» Your goal: Make an exact copy of the records, with the pictures left out.

------------------------

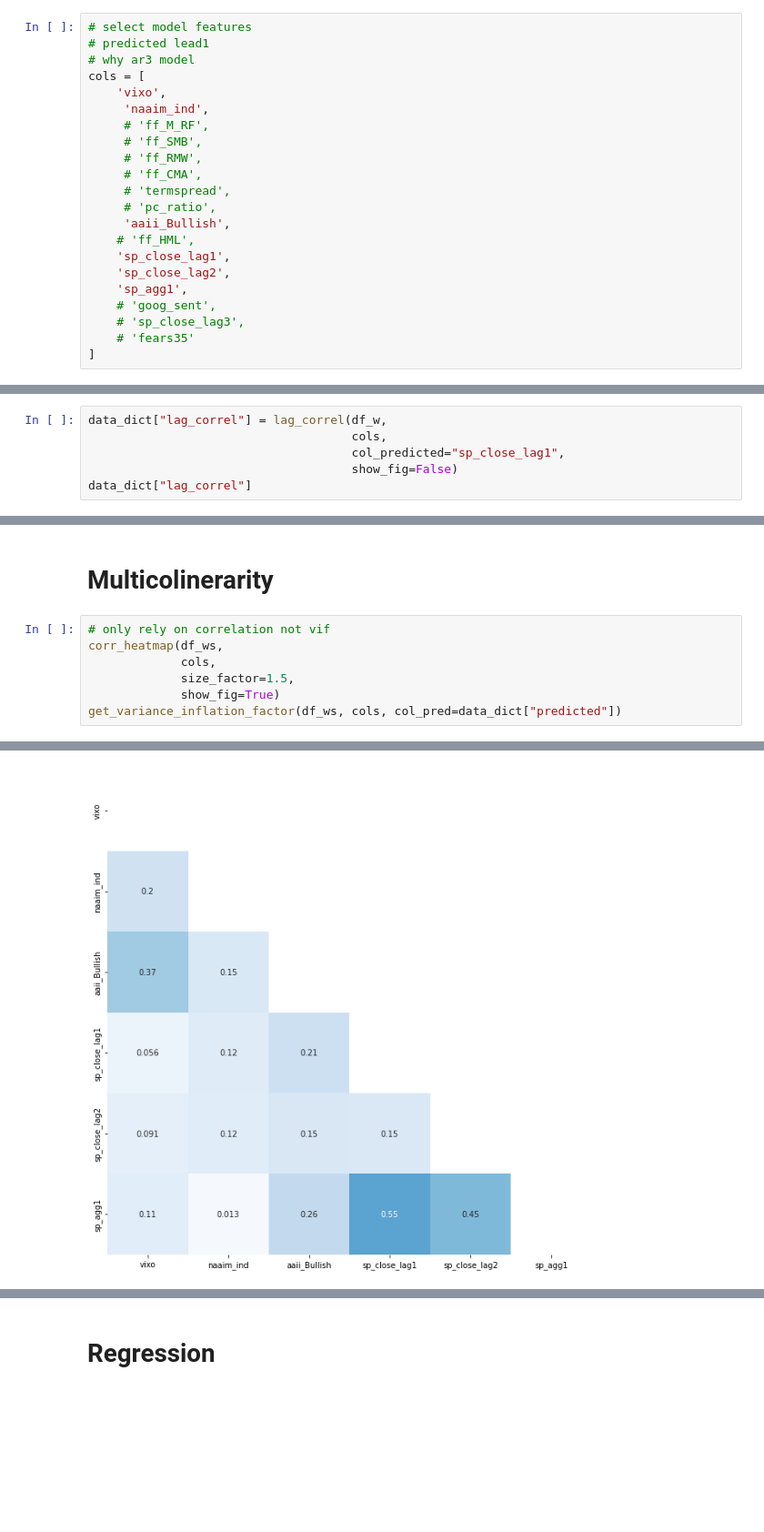
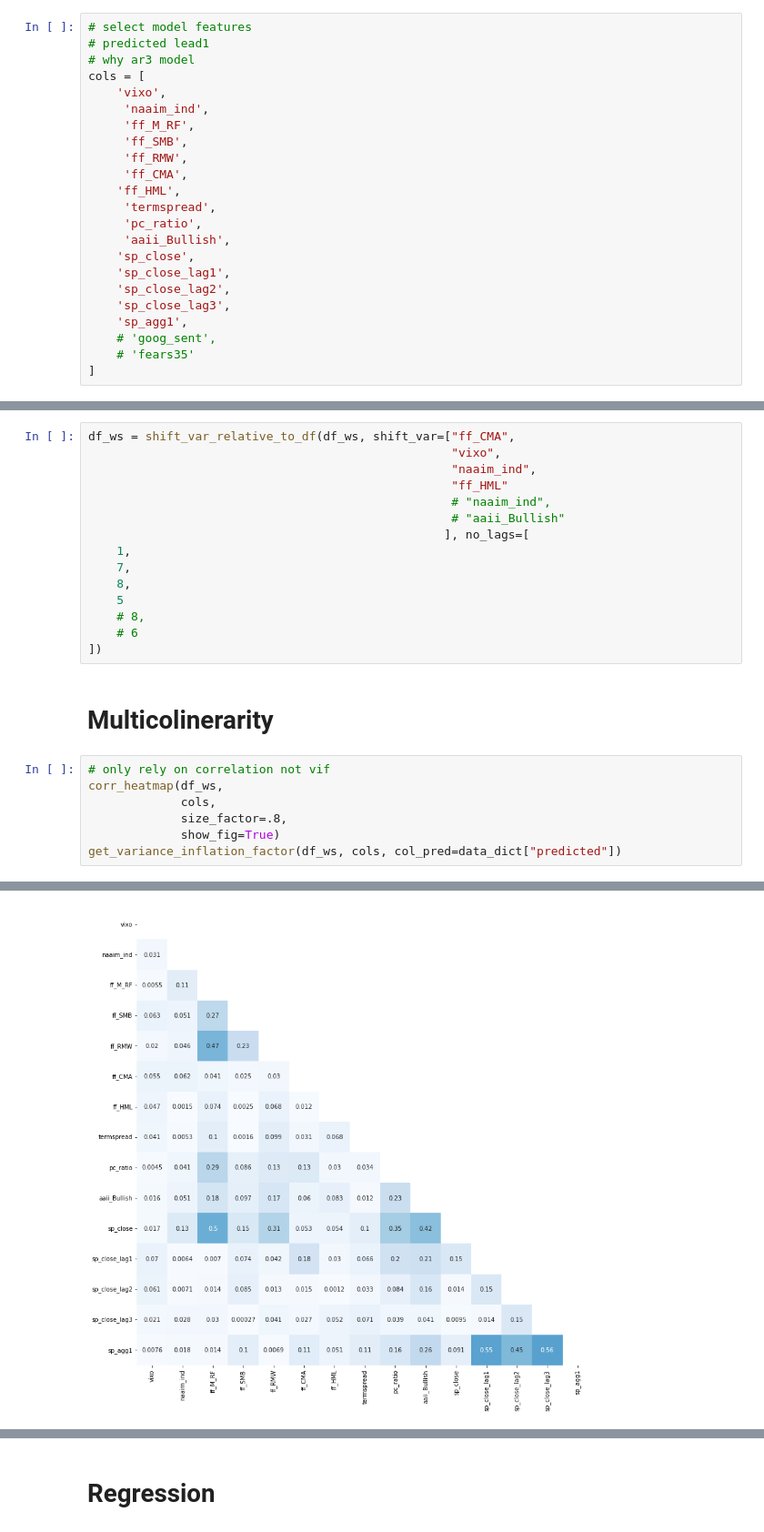
Before and after one commit to lukasgrahl/bachelor, a Jupyter notebook: notebooks/ols_model.ipynb, the cells around one changed output, grey strips where cells are left out. Shown: that part at 91% size. Saved outputs shown, nothing was run; the diff lists cells and outputs as text; blank space fills up the shorter version.

```diff
--- a/notebooks/ols_model.ipynb
+++ b/notebooks/ols_model.ipynb
@@ -176,26 +118,21 @@ stationarity
 cols = [
     'vixo',
      'naaim_ind',
-     # 'ff_M_RF',
-     # 'ff_SMB',
-     # 'ff_RMW',
-     # 'ff_CMA',
-     # 'termspread',
-     # 'pc_ratio',
+     'ff_M_RF',
+     'ff_SMB',
+     'ff_RMW',
+     'ff_CMA',
+    'ff_HML',
+     'termspread',
+     'pc_ratio',
      'aaii_Bullish',
-    # 'ff_HML',
+    'sp_close',
     'sp_close_lag1',
     'sp_close_lag2',
+    'sp_close_lag3',
     'sp_agg1',
     # 'goog_sent',
-    # 'sp_close_lag3',
     # 'fears35'
 ]
 # %%
 df_ws = df_w[cols + [data_dict["predicted"]]].copy()
-# %%
-data_dict["lag_correl"] = lag_correl(df_w,
-                                     cols,
-                                     col_predicted="sp_close_lag1",
-                                     show_fig=False)
-data_dict["lag_correl"]
@@ -220,10 +165,25 @@ df_ws.corr()
+# %%
+df_ws = shift_var_relative_to_df(df_ws, shift_var=["ff_CMA",
+                                                   "vixo",
+                                                   "naaim_ind",
+                                                   "ff_HML"
+                                                   # "naaim_ind",
+                                                   # "aaii_Bullish"
+                                                  ], no_lags=[
+    1,
+    7,
+    8,
+    5
+    # 8,
+    # 6
+])
 # %% [markdown]
 # Multicolinerarity
 # %%
 # only rely on correlation not vif
 corr_heatmap(df_ws,
              cols,
-             size_factor=1.5,
+             size_factor=.8,
              show_fig=True)
 get_variance_inflation_factor(df_ws, cols, col_pred=data_dict["predicted"])
 # %% [output]
@@ -237 +206 @@ get_variance_inflation_factor(df_ws, cols, col_pred=data_dict["predicted"])
-[figure, old version]
+[figure, new version]
```
Also changed, not shown: parts of 19 cells of this notebook, 1 other file.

------------------------

» Answer below:
Before and after one commit to lukasgrahl/bachelor, a Jupyter notebook: notebooks/ols_model.ipynb, the cells around one changed output, grey strips where cells are left out. Shown: that part at 91% size. Saved outputs shown, nothing was run; the diff lists cells and outputs as text; blank space fills up the shorter version.

```diff
--- a/notebooks/ols_model.ipynb
+++ b/notebooks/ols_model.ipynb
@@ -176,26 +118,21 @@ stationarity
 cols = [
     'vixo',
      'naaim_ind',
-     # 'ff_M_RF',
-     # 'ff_SMB',
-     # 'ff_RMW',
-     # 'ff_CMA',
-     # 'termspread',
-     # 'pc_ratio',
+     'ff_M_RF',
+     'ff_SMB',
+     'ff_RMW',
+     'ff_CMA',
+    'ff_HML',
+     'termspread',
+     'pc_ratio',
      'aaii_Bullish',
-    # 'ff_HML',
+    'sp_close',
     'sp_close_lag1',
     'sp_close_lag2',
+    'sp_close_lag3',
     'sp_agg1',
     # 'goog_sent',
-    # 'sp_close_lag3',
     # 'fears35'
 ]
 # %%
 df_ws = df_w[cols + [data_dict["predicted"]]].copy()
-# %%
-data_dict["lag_correl"] = lag_correl(df_w,
-                                     cols,
-                                     col_predicted="sp_close_lag1",
-                                     show_fig=False)
-data_dict["lag_correl"]
@@ -220,10 +165,25 @@ df_ws.corr()
+# %%
+df_ws = shift_var_relative_to_df(df_ws, shift_var=["ff_CMA",
+                                                   "vixo",
+                                                   "naaim_ind",
+                                                   "ff_HML"
+                                                   # "naaim_ind",
+                                                   # "aaii_Bullish"
+                                                  ], no_lags=[
+    1,
+    7,
+    8,
+    5
+    # 8,
+    # 6
+])
 # %% [markdown]
 # Multicolinerarity
 # %%
 # only rely on correlation not vif
 corr_heatmap(df_ws,
              cols,
-             size_factor=1.5,
+             size_factor=.8,
              show_fig=True)
 get_variance_inflation_factor(df_ws, cols, col_pred=data_dict["predicted"])
 # %% [output]
@@ -237 +206 @@ get_variance_inflation_factor(df_ws, cols, col_pred=data_dict["predicted"])
-[figure, old version]
+[figure, new version]
```
Also changed, not shown: parts of 19 cells of this notebook, 1 other file.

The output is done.